ASSIGNED TASK: Say how many lines in the entries below have the word "React" in them, giving only the number.
————
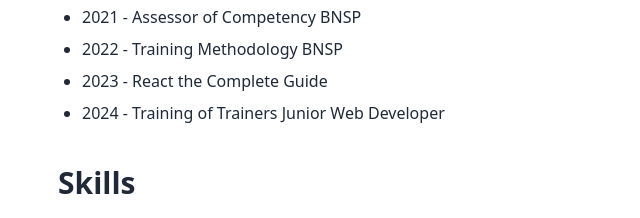
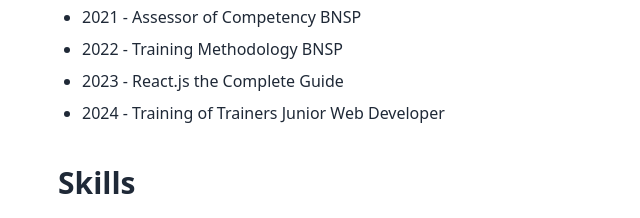
Before and after one commit to nasrullahid/nasrullah.id, an Astro site: page /cv in a window 1280 px wide. Shown: the part 731-949 px from the top of the page, 308-948 px from the left. Built offline with nearby package versions, Linux system fonts and the light colour scheme; Astro itself is replaced by a stand-in of ours.

Commit message:
update cv

```diff
--- a/src/pages/cv.astro
+++ b/src/pages/cv.astro
@@ -56,7 +56,7 @@
     <li>2021 - Vue.js on Steroids</li>
     <li>2021 - Assessor of Competency BNSP</li>
     <li>2022 - Training Methodology BNSP</li>
-    <li>2023 - React the Complete Guide</li>
+    <li>2023 - React.js the Complete Guide</li>
     <li>2024 - Training of Trainers Junior Web Developer</li>
   </ul>
 
```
————
RESULT OF THE TASK: 2